Mornings are an underutilized tool to aid productivity.
Let me explain.
We’re often at our peak in the mornings. This is why Mark McGuinness suggests the single most important change you can make to your workday is to move your creative time to mornings. We’re more mentally alert and our mental batteries are charged.
Where do we spend all of this energy? Email. Meetings. We fragment our time. This, however, isn’t the path to success. There is another way.
“Before the rest of the world is eating breakfast,” writes Laura Vanderkam in What the Most Successful People Do Before Breakfast “the most successful people have already scored daily victories that are advancing them toward the lives they want.”
Vanderkam studied successful people and she discovered that early mornings were when they had the most control over their own schedules. They used this time to work on their priorities.
Taking control of your mornings is very much like investing in yourself. This is how Billionaire Charlie Munger got so smart: he set aside an hour in the mornings every day just to learn.
While there are 168 hours in the week not all of them are created equally. Vanderkam writes:
Most people find doing anything that requires self-discipline easier to do in the morning. The same can be said for focus.
Roy Baumeister, author of Willpower: Rediscovering the Greatest Human Strength, has spent more time studying willpower and self-discipline than most. In his book he highlights one famous experiment where students were asked to fast before coming into the lab. They were then put into a room with food. Specifically, radishes, chocolate chip cookies, and candy. Some of the students could eat whatever they wanted while others could only eat the radishes. After the food, they were supposed to work on “unsolvable” geometry puzzles.
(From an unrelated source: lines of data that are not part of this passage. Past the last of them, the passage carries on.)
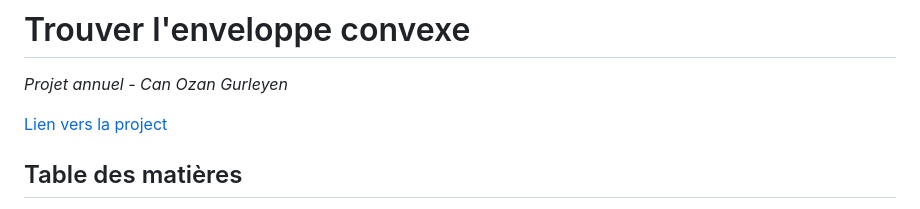
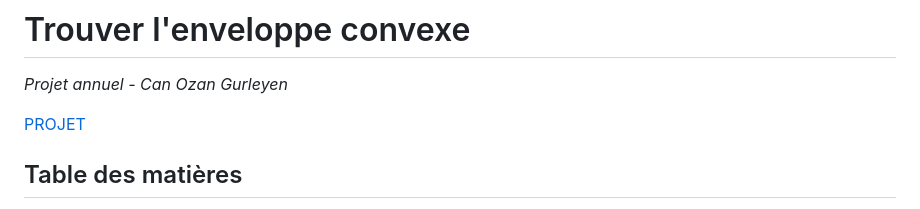
Before and after one commit to ozan-tr/enveloppe-convexe-projet-annuel-ozan-gurleyen, a Markdown page: README.md, the part around the change. Rendered like a GitHub page.

```diff
--- a/README.md
+++ b/README.md
@@ -2,7 +2,7 @@
 
 *Projet annuel - Can Ozan Gurleyen*
 
-[Lien vers la project](https://ozan-tr.github.io/enveloppe-convexe-projet-annuel-ozan-gurleyen/)
+[PROJET](https://ozan-tr.github.io/enveloppe-convexe-projet-annuel-ozan-gurleyen/)
 
 ## Table des matières
 
```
“Willpower,” Baumeister and co-author John Tierney write, “like a muscle, becomes fatigued from overuse.”
This is a problem because you don’t just have one willpower battery for work and another one for home. They are the same battery. And this bucket is used to control your thought processes and emotions. As Baumeister said in an interview:
Most self-control failures happen in the evening after a long day of traffic, bickering kids, pointless meetings, and other things that zap our self-control.
“Diets are broken in the evening, not the morning. The majority of impulsive crimes are committed after 11: 00 p.m. Lapses in drug use, alcohol abuse, sexual misbehavior, gambling excesses, and the like tend to come about late in the day.”
After a good night’s sleep your battery is charged and ready to go.
In What the Most Successful People Do Before Breakfast, Vanderkam writes:
“Getting things down to routines and habits takes willpower at first but in the long run conserves willpower,” says Baumeister. “Once things become habitual, they operate as automatic processes, which consume less willpower.”
If we learned anything from Mason Currey’s book, Daily Rituals: How Artists Work, it was that routines and habits played an important role in success.
In 1887 William James wrote on Habit:
As Tierney and Baumeister write in Willpower, “Ultimately, self-control lets you relax because it removes stress and enables you to conserve willpower for the important challenges.”
So what are the best morning habits?
Vanderkam writes in What the Most Successful People Do Before Breakfast:
The reason people do work requiring focus early in the day is the lack of interruptions. Once the day gets going, everyone wants a slice of your time.
One of the secrets to happy families is that mealtime with family matters.
The general sentiment here is that everyone else is sleeping so you’re not missing out on something important and you can spend time taking care of yourself, which generally leads to a positive impact on your productivity throughout the day.
In What the Most Successful People Do Before Breakfast Vanderkam suggests making over your mornings by tracking your time, picturing the perfect morning, thinking through the logistics, building a habit, developing a feedback loop and tuning up as necessary.
Shawn Achor, author of The Happiness Advantage and a self-proclaimed night owl, taught himself to appreciate mornings by thinking about the positive.